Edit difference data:

/---

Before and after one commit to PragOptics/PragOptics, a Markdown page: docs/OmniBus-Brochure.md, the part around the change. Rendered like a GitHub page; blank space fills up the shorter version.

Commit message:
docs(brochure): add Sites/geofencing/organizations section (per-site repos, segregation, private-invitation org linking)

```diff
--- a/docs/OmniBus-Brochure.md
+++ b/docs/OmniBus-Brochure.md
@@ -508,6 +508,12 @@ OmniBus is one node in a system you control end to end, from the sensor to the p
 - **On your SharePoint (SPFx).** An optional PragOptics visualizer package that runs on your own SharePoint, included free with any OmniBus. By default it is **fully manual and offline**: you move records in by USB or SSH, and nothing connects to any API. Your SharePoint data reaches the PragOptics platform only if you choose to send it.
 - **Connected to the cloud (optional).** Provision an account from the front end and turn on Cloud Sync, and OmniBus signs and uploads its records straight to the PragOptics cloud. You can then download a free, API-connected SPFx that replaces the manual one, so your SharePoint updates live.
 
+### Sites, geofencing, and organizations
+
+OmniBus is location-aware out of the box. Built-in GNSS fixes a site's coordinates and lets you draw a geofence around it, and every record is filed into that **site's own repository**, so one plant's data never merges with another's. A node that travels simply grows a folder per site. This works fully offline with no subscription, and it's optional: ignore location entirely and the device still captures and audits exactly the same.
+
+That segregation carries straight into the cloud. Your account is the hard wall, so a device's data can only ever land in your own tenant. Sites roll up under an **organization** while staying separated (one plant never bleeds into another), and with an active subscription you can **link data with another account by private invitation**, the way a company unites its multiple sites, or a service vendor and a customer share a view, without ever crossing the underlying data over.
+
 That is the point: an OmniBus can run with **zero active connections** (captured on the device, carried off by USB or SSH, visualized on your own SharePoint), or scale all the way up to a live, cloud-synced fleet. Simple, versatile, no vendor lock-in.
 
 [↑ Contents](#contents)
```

\---
/---

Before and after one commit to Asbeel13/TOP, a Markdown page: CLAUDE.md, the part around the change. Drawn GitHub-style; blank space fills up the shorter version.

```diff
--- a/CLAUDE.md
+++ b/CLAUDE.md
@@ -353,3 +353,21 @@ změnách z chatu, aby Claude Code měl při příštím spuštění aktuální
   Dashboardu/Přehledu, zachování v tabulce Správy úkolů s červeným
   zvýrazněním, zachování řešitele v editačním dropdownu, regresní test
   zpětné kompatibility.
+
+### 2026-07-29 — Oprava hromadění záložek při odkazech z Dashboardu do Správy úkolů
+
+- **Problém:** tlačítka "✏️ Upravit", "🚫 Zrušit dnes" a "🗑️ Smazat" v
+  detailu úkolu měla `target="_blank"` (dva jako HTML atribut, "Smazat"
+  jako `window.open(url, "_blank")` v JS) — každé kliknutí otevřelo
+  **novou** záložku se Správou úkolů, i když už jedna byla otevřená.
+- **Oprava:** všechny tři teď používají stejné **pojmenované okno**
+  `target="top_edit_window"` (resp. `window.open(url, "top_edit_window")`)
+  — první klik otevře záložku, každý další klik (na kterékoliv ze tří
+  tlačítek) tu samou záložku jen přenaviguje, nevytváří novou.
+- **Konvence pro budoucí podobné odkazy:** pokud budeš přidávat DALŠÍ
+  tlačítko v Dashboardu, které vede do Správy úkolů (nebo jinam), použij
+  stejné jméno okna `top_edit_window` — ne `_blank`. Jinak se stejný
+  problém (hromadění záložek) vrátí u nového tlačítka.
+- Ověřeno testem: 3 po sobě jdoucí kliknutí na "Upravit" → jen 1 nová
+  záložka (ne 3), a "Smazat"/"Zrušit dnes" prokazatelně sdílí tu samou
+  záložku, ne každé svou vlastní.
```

\---
/---

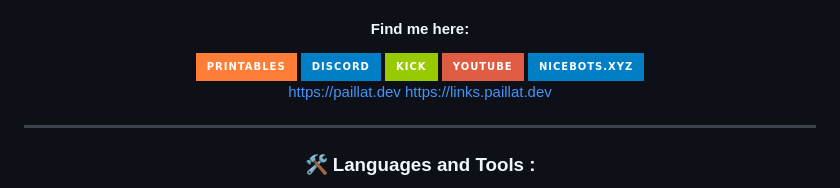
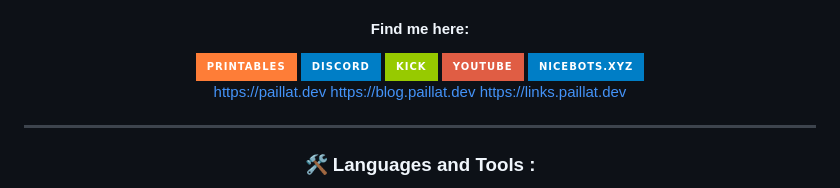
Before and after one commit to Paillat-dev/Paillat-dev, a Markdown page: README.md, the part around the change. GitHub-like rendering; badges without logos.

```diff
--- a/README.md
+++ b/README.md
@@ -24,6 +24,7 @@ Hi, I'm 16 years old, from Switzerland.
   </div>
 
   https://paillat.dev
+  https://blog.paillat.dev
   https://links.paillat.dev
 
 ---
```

\---

Say how many lines in the entries include the string "záložku", and write nothing besides that number.

- **ANSWER SPACE**
4